> **What is needed**
All entries are to be quoted exactly; the images stay out of the copy.

______

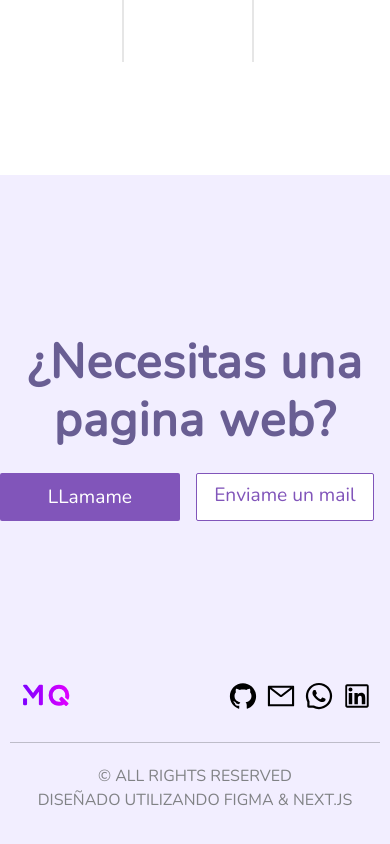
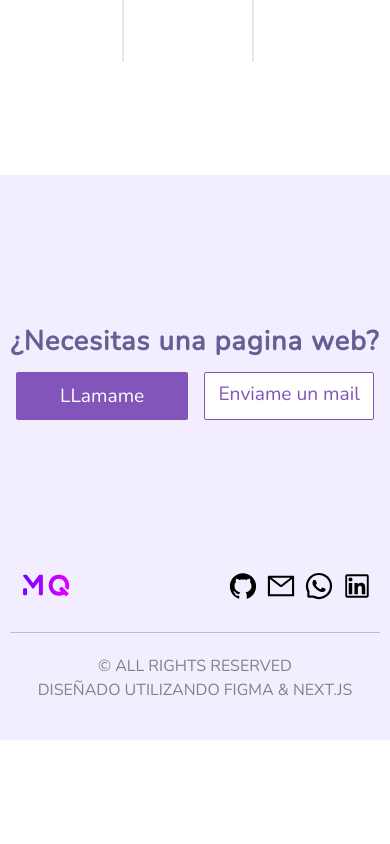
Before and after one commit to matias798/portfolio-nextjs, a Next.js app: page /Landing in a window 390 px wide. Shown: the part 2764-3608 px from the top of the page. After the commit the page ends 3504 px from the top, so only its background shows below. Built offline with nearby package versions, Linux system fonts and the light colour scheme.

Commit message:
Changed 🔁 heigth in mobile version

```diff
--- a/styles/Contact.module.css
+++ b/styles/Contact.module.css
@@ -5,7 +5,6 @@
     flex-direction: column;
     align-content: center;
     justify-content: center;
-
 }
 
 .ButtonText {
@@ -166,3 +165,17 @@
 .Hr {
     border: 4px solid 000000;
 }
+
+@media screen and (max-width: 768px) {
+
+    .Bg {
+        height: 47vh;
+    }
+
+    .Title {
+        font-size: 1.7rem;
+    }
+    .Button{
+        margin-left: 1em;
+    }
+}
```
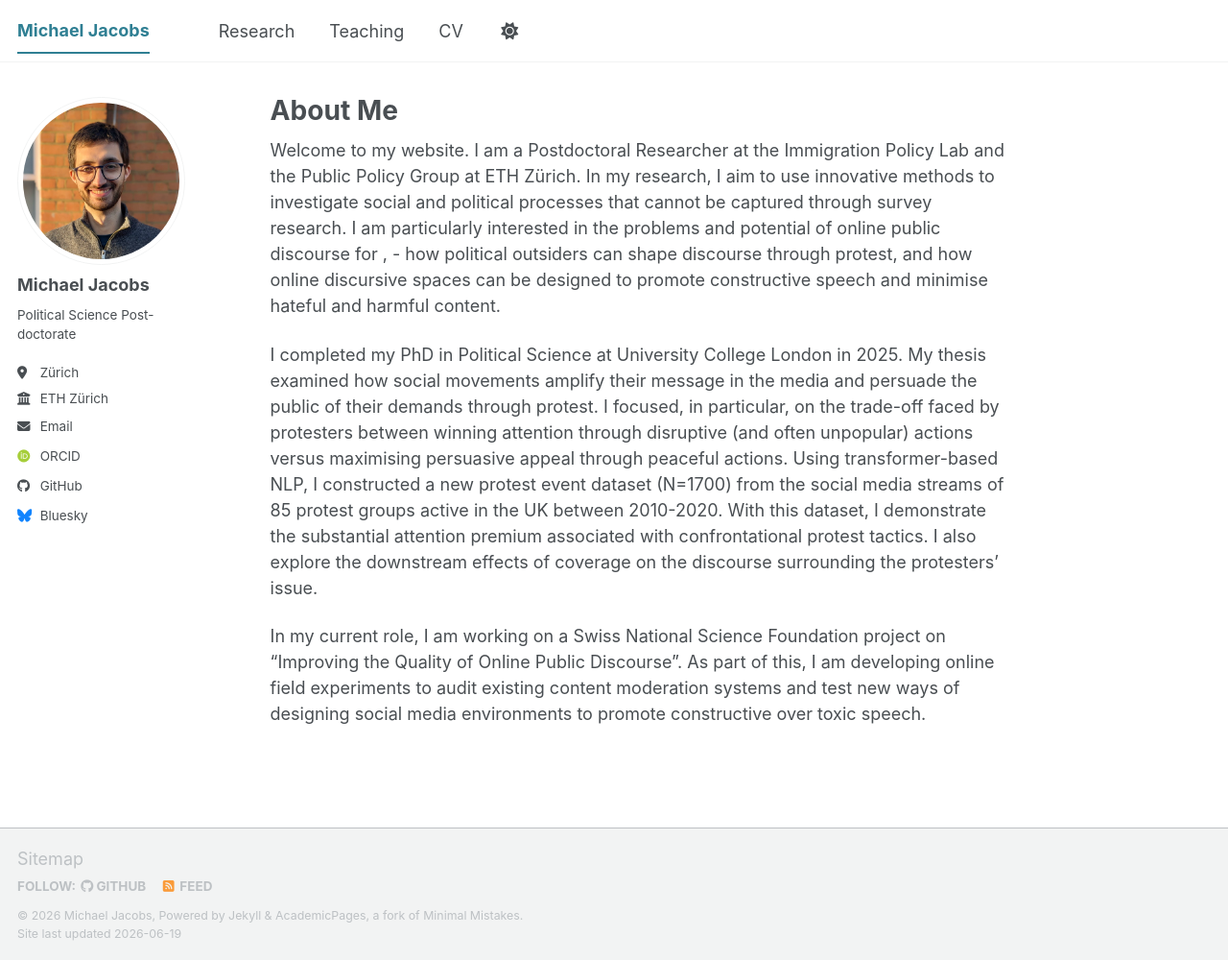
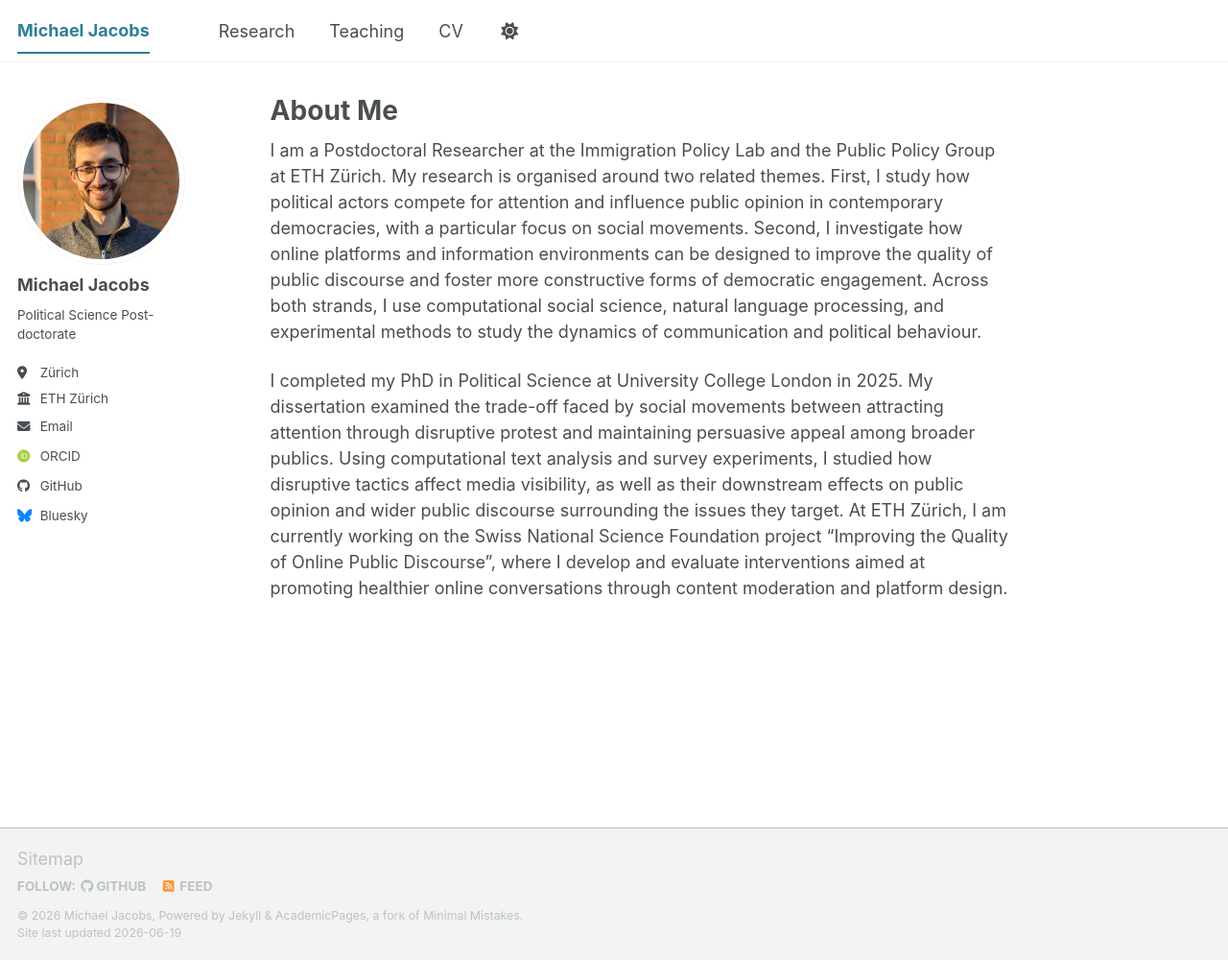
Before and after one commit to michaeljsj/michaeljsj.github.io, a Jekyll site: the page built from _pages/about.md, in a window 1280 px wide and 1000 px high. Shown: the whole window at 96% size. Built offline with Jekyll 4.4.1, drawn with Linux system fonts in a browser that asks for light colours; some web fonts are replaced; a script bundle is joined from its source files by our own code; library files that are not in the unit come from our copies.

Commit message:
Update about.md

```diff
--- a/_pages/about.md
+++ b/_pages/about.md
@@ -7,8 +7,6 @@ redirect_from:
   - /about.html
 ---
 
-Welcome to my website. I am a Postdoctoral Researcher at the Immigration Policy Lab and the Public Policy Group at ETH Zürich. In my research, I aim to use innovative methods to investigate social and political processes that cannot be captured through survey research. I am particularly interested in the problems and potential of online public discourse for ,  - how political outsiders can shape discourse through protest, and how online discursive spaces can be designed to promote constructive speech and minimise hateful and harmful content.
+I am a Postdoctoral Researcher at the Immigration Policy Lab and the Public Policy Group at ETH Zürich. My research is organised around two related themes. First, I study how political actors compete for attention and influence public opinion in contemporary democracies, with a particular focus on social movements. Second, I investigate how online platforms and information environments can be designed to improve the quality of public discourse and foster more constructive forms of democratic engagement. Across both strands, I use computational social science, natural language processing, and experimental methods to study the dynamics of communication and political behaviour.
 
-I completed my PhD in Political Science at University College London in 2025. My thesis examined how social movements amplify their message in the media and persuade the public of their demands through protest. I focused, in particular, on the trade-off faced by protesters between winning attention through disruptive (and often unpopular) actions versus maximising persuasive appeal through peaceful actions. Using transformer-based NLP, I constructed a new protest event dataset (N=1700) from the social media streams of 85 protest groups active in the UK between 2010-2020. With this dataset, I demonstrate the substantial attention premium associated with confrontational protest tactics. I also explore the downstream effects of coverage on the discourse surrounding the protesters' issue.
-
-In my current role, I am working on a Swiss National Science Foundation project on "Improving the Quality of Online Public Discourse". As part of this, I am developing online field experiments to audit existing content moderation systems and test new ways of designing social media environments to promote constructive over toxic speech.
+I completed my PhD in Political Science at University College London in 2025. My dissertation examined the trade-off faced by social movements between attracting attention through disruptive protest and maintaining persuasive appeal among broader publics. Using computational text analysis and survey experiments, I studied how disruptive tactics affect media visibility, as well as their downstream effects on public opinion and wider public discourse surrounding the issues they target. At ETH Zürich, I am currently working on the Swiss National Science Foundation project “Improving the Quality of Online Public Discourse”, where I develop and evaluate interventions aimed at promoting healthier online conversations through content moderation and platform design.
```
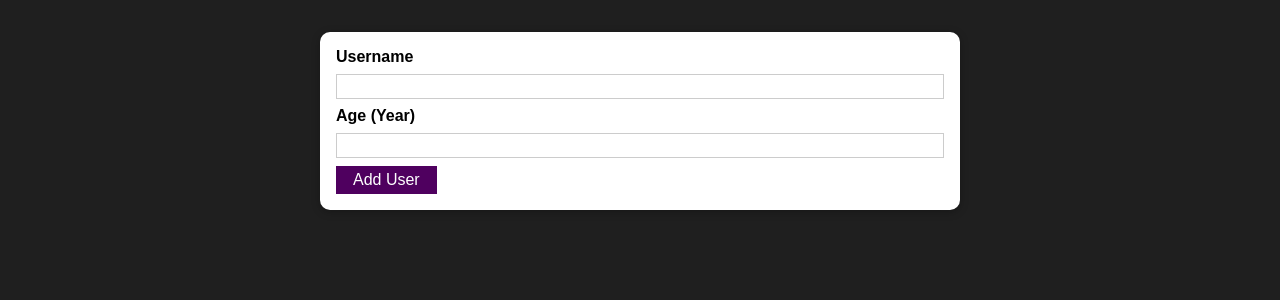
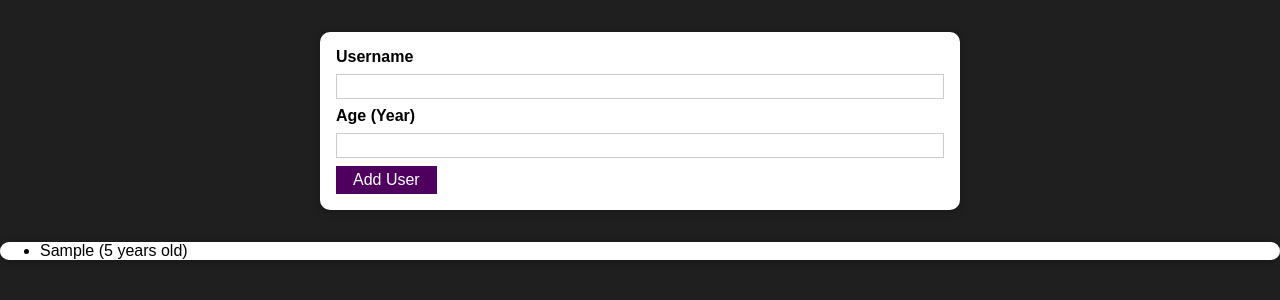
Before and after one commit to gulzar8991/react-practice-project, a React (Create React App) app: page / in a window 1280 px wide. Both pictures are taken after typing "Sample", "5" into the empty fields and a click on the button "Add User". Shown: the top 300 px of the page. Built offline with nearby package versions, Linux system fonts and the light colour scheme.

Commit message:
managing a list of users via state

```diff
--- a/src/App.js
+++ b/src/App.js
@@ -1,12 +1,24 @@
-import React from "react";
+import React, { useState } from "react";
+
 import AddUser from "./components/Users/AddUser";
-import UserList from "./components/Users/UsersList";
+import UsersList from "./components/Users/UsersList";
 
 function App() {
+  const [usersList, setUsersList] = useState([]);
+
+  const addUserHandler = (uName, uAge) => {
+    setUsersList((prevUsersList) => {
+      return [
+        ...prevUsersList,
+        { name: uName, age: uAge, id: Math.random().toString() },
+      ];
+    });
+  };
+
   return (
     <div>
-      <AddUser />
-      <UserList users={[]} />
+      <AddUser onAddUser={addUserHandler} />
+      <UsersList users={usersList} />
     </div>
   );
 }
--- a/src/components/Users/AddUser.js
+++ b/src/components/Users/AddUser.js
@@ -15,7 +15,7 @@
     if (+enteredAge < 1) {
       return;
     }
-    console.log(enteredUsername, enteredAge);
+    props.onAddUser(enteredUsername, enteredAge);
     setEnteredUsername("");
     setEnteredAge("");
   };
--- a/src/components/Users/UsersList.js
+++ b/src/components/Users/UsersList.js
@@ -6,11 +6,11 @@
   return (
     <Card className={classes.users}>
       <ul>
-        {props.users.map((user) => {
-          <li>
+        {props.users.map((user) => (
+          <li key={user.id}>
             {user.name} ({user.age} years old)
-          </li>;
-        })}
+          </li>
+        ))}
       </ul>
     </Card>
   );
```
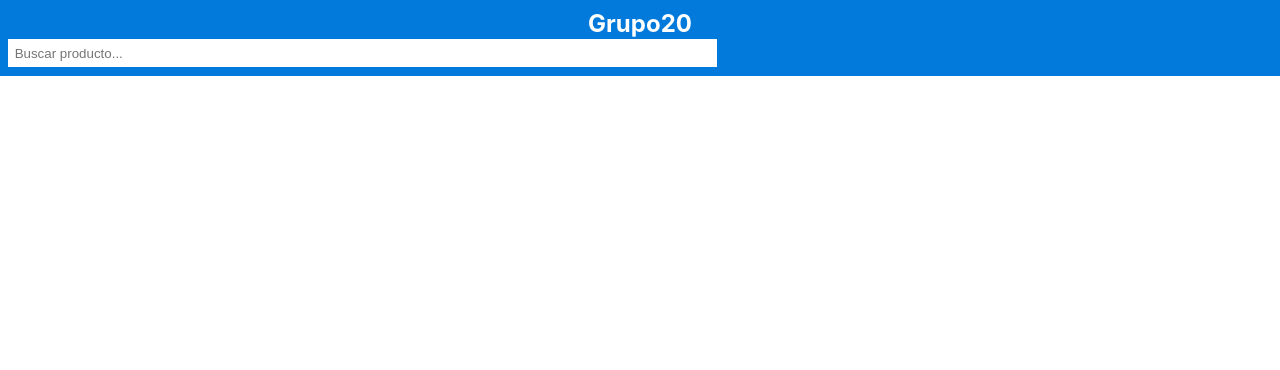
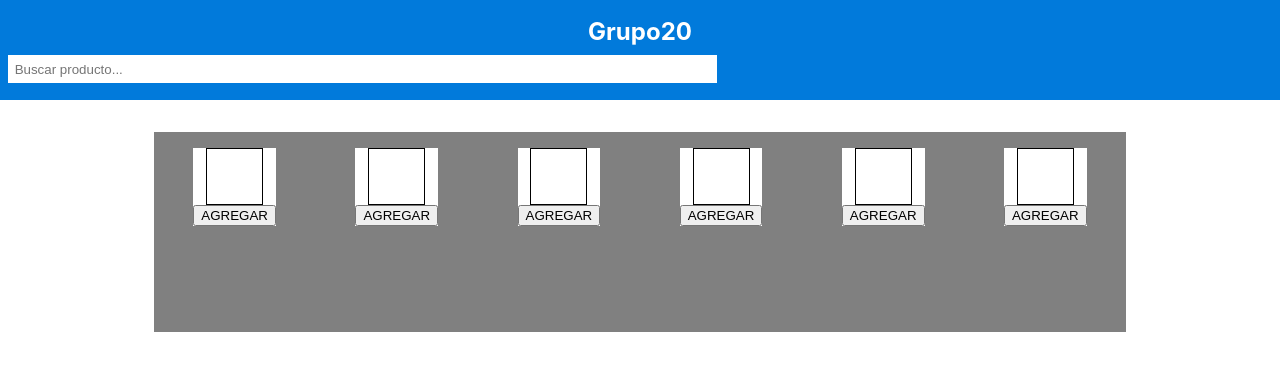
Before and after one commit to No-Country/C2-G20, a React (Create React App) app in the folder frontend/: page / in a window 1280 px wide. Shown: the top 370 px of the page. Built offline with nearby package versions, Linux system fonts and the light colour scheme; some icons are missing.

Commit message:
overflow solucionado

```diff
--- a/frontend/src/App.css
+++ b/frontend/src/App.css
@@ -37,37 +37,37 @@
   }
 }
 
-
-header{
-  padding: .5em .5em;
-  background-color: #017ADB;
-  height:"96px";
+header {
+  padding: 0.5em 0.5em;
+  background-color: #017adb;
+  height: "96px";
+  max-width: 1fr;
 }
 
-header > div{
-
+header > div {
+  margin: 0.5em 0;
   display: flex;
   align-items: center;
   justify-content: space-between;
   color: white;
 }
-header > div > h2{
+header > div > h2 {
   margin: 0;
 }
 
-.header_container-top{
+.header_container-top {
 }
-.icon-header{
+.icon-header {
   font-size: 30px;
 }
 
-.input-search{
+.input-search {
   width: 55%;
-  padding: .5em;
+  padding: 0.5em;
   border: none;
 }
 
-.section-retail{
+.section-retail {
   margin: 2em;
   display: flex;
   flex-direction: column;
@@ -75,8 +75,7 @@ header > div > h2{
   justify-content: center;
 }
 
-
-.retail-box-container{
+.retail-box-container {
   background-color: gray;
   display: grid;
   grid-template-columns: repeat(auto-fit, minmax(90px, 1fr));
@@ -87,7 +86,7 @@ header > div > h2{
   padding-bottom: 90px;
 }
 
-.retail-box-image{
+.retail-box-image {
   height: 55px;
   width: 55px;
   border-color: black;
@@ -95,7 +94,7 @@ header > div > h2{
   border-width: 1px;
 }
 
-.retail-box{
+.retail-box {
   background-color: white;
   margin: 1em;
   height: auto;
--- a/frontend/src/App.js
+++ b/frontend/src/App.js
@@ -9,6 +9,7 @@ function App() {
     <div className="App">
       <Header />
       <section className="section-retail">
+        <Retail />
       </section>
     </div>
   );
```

______

> **Task answer**
Before and after one commit to matias798/portfolio-nextjs, a Next.js app: page /Landing in a window 390 px wide. Shown: the part 2764-3608 px from the top of the page. After the commit the page ends 3504 px from the top, so only its background shows below. Built offline with nearby package versions, Linux system fonts and the light colour scheme.

Commit message:
Changed 🔁 heigth in mobile version

```diff
--- a/styles/Contact.module.css
+++ b/styles/Contact.module.css
@@ -5,7 +5,6 @@
     flex-direction: column;
     align-content: center;
     justify-content: center;
-
 }
 
 .ButtonText {
@@ -166,3 +165,17 @@
 .Hr {
     border: 4px solid 000000;
 }
+
+@media screen and (max-width: 768px) {
+
+    .Bg {
+        height: 47vh;
+    }
+
+    .Title {
+        font-size: 1.7rem;
+    }
+    .Button{
+        margin-left: 1em;
+    }
+}
```
Before and after one commit to michaeljsj/michaeljsj.github.io, a Jekyll site: the page built from _pages/about.md, in a window 1280 px wide and 1000 px high. Shown: the whole window at 96% size. Built offline with Jekyll 4.4.1, drawn with Linux system fonts in a browser that asks for light colours; some web fonts are replaced; a script bundle is joined from its source files by our own code; library files that are not in the unit come from our copies.

Commit message:
Update about.md

```diff
--- a/_pages/about.md
+++ b/_pages/about.md
@@ -7,8 +7,6 @@ redirect_from:
   - /about.html
 ---
 
-Welcome to my website. I am a Postdoctoral Researcher at the Immigration Policy Lab and the Public Policy Group at ETH Zürich. In my research, I aim to use innovative methods to investigate social and political processes that cannot be captured through survey research. I am particularly interested in the problems and potential of online public discourse for ,  - how political outsiders can shape discourse through protest, and how online discursive spaces can be designed to promote constructive speech and minimise hateful and harmful content.
+I am a Postdoctoral Researcher at the Immigration Policy Lab and the Public Policy Group at ETH Zürich. My research is organised around two related themes. First, I study how political actors compete for attention and influence public opinion in contemporary democracies, with a particular focus on social movements. Second, I investigate how online platforms and information environments can be designed to improve the quality of public discourse and foster more constructive forms of democratic engagement. Across both strands, I use computational social science, natural language processing, and experimental methods to study the dynamics of communication and political behaviour.
 
-I completed my PhD in Political Science at University College London in 2025. My thesis examined how social movements amplify their message in the media and persuade the public of their demands through protest. I focused, in particular, on the trade-off faced by protesters between winning attention through disruptive (and often unpopular) actions versus maximising persuasive appeal through peaceful actions. Using transformer-based NLP, I constructed a new protest event dataset (N=1700) from the social media streams of 85 protest groups active in the UK between 2010-2020. With this dataset, I demonstrate the substantial attention premium associated with confrontational protest tactics. I also explore the downstream effects of coverage on the discourse surrounding the protesters' issue.
-
-In my current role, I am working on a Swiss National Science Foundation project on "Improving the Quality of Online Public Discourse". As part of this, I am developing online field experiments to audit existing content moderation systems and test new ways of designing social media environments to promote constructive over toxic speech.
+I completed my PhD in Political Science at University College London in 2025. My dissertation examined the trade-off faced by social movements between attracting attention through disruptive protest and maintaining persuasive appeal among broader publics. Using computational text analysis and survey experiments, I studied how disruptive tactics affect media visibility, as well as their downstream effects on public opinion and wider public discourse surrounding the issues they target. At ETH Zürich, I am currently working on the Swiss National Science Foundation project “Improving the Quality of Online Public Discourse”, where I develop and evaluate interventions aimed at promoting healthier online conversations through content moderation and platform design.
```
Before and after one commit to gulzar8991/react-practice-project, a React (Create React App) app: page / in a window 1280 px wide. Both pictures are taken after typing "Sample", "5" into the empty fields and a click on the button "Add User". Shown: the top 300 px of the page. Built offline with nearby package versions, Linux system fonts and the light colour scheme.

Commit message:
managing a list of users via state

```diff
--- a/src/App.js
+++ b/src/App.js
@@ -1,12 +1,24 @@
-import React from "react";
+import React, { useState } from "react";
+
 import AddUser from "./components/Users/AddUser";
-import UserList from "./components/Users/UsersList";
+import UsersList from "./components/Users/UsersList";
 
 function App() {
+  const [usersList, setUsersList] = useState([]);
+
+  const addUserHandler = (uName, uAge) => {
+    setUsersList((prevUsersList) => {
+      return [
+        ...prevUsersList,
+        { name: uName, age: uAge, id: Math.random().toString() },
+      ];
+    });
+  };
+
   return (
     <div>
-      <AddUser />
-      <UserList users={[]} />
+      <AddUser onAddUser={addUserHandler} />
+      <UsersList users={usersList} />
     </div>
   );
 }
--- a/src/components/Users/AddUser.js
+++ b/src/components/Users/AddUser.js
@@ -15,7 +15,7 @@
     if (+enteredAge < 1) {
       return;
     }
-    console.log(enteredUsername, enteredAge);
+    props.onAddUser(enteredUsername, enteredAge);
     setEnteredUsername("");
     setEnteredAge("");
   };
--- a/src/components/Users/UsersList.js
+++ b/src/components/Users/UsersList.js
@@ -6,11 +6,11 @@
   return (
     <Card className={classes.users}>
       <ul>
-        {props.users.map((user) => {
-          <li>
+        {props.users.map((user) => (
+          <li key={user.id}>
             {user.name} ({user.age} years old)
-          </li>;
-        })}
+          </li>
+        ))}
       </ul>
     </Card>
   );
```
Before and after one commit to No-Country/C2-G20, a React (Create React App) app in the folder frontend/: page / in a window 1280 px wide. Shown: the top 370 px of the page. Built offline with nearby package versions, Linux system fonts and the light colour scheme; some icons are missing.

Commit message:
overflow solucionado

```diff
--- a/frontend/src/App.css
+++ b/frontend/src/App.css
@@ -37,37 +37,37 @@
   }
 }
 
-
-header{
-  padding: .5em .5em;
-  background-color: #017ADB;
-  height:"96px";
+header {
+  padding: 0.5em 0.5em;
+  background-color: #017adb;
+  height: "96px";
+  max-width: 1fr;
 }
 
-header > div{
-
+header > div {
+  margin: 0.5em 0;
   display: flex;
   align-items: center;
   justify-content: space-between;
   color: white;
 }
-header > div > h2{
+header > div > h2 {
   margin: 0;
 }
 
-.header_container-top{
+.header_container-top {
 }
-.icon-header{
+.icon-header {
   font-size: 30px;
 }
 
-.input-search{
+.input-search {
   width: 55%;
-  padding: .5em;
+  padding: 0.5em;
   border: none;
 }
 
-.section-retail{
+.section-retail {
   margin: 2em;
   display: flex;
   flex-direction: column;
@@ -75,8 +75,7 @@ header > div > h2{
   justify-content: center;
 }
 
-
-.retail-box-container{
+.retail-box-container {
   background-color: gray;
   display: grid;
   grid-template-columns: repeat(auto-fit, minmax(90px, 1fr));
@@ -87,7 +86,7 @@ header > div > h2{
   padding-bottom: 90px;
 }
 
-.retail-box-image{
+.retail-box-image {
   height: 55px;
   width: 55px;
   border-color: black;
@@ -95,7 +94,7 @@ header > div > h2{
   border-width: 1px;
 }
 
-.retail-box{
+.retail-box {
   background-color: white;
   margin: 1em;
   height: auto;
--- a/frontend/src/App.js
+++ b/frontend/src/App.js
@@ -9,6 +9,7 @@ function App() {
     <div className="App">
       <Header />
       <section className="section-retail">
+        <Retail />
       </section>
     </div>
   );
```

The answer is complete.